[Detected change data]
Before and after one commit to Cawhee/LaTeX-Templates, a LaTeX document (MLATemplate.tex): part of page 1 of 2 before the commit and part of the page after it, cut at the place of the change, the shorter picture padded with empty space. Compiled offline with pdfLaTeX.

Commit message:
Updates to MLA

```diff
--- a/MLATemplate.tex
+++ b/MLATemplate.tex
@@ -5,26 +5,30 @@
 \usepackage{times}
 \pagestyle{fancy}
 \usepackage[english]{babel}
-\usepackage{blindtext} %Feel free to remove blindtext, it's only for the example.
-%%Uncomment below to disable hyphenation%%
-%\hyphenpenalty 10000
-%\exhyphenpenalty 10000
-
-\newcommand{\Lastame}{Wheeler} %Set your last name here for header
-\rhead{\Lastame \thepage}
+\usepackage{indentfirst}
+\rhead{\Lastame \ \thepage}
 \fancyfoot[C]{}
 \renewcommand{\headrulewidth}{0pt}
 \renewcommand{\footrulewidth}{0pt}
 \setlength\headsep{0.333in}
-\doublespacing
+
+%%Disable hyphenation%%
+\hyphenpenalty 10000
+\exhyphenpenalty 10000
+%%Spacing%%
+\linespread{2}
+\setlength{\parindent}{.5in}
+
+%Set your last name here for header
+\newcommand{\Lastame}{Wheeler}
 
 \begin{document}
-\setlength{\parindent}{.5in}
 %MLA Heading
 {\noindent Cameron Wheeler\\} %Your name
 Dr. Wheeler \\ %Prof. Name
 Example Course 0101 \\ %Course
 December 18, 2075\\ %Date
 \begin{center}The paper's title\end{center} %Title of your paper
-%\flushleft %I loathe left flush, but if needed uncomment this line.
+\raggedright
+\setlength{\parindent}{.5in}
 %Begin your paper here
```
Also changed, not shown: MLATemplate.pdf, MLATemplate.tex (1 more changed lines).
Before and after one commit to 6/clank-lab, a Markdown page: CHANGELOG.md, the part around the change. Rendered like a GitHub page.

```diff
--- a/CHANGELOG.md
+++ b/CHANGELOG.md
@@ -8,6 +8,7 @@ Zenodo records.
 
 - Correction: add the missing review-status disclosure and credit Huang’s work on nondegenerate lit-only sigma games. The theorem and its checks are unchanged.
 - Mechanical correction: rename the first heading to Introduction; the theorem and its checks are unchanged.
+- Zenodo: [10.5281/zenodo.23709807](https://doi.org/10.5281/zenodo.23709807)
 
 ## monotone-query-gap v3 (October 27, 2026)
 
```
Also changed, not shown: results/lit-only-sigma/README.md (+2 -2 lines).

— What you need to do —
Each record should come back exactly as written.

— Written answer —
Before and after one commit to Cawhee/LaTeX-Templates, a LaTeX document (MLATemplate.tex): part of page 1 of 2 before the commit and part of the page after it, cut at the place of the change, the shorter picture padded with empty space. Compiled offline with pdfLaTeX.

Commit message:
Updates to MLA

```diff
--- a/MLATemplate.tex
+++ b/MLATemplate.tex
@@ -5,26 +5,30 @@
 \usepackage{times}
 \pagestyle{fancy}
 \usepackage[english]{babel}
-\usepackage{blindtext} %Feel free to remove blindtext, it's only for the example.
-%%Uncomment below to disable hyphenation%%
-%\hyphenpenalty 10000
-%\exhyphenpenalty 10000
-
-\newcommand{\Lastame}{Wheeler} %Set your last name here for header
-\rhead{\Lastame \thepage}
+\usepackage{indentfirst}
+\rhead{\Lastame \ \thepage}
 \fancyfoot[C]{}
 \renewcommand{\headrulewidth}{0pt}
 \renewcommand{\footrulewidth}{0pt}
 \setlength\headsep{0.333in}
-\doublespacing
+
+%%Disable hyphenation%%
+\hyphenpenalty 10000
+\exhyphenpenalty 10000
+%%Spacing%%
+\linespread{2}
+\setlength{\parindent}{.5in}
+
+%Set your last name here for header
+\newcommand{\Lastame}{Wheeler}
 
 \begin{document}
-\setlength{\parindent}{.5in}
 %MLA Heading
 {\noindent Cameron Wheeler\\} %Your name
 Dr. Wheeler \\ %Prof. Name
 Example Course 0101 \\ %Course
 December 18, 2075\\ %Date
 \begin{center}The paper's title\end{center} %Title of your paper
-%\flushleft %I loathe left flush, but if needed uncomment this line.
+\raggedright
+\setlength{\parindent}{.5in}
 %Begin your paper here
```
Also changed, not shown: MLATemplate.pdf, MLATemplate.tex (1 more changed lines).
Before and after one commit to 6/clank-lab, a Markdown page: CHANGELOG.md, the part around the change. Rendered like a GitHub page.

```diff
--- a/CHANGELOG.md
+++ b/CHANGELOG.md
@@ -8,6 +8,7 @@ Zenodo records.
 
 - Correction: add the missing review-status disclosure and credit Huang’s work on nondegenerate lit-only sigma games. The theorem and its checks are unchanged.
 - Mechanical correction: rename the first heading to Introduction; the theorem and its checks are unchanged.
+- Zenodo: [10.5281/zenodo.23709807](https://doi.org/10.5281/zenodo.23709807)
 
 ## monotone-query-gap v3 (October 27, 2026)
 
```
Also changed, not shown: results/lit-only-sigma/README.md (+2 -2 lines).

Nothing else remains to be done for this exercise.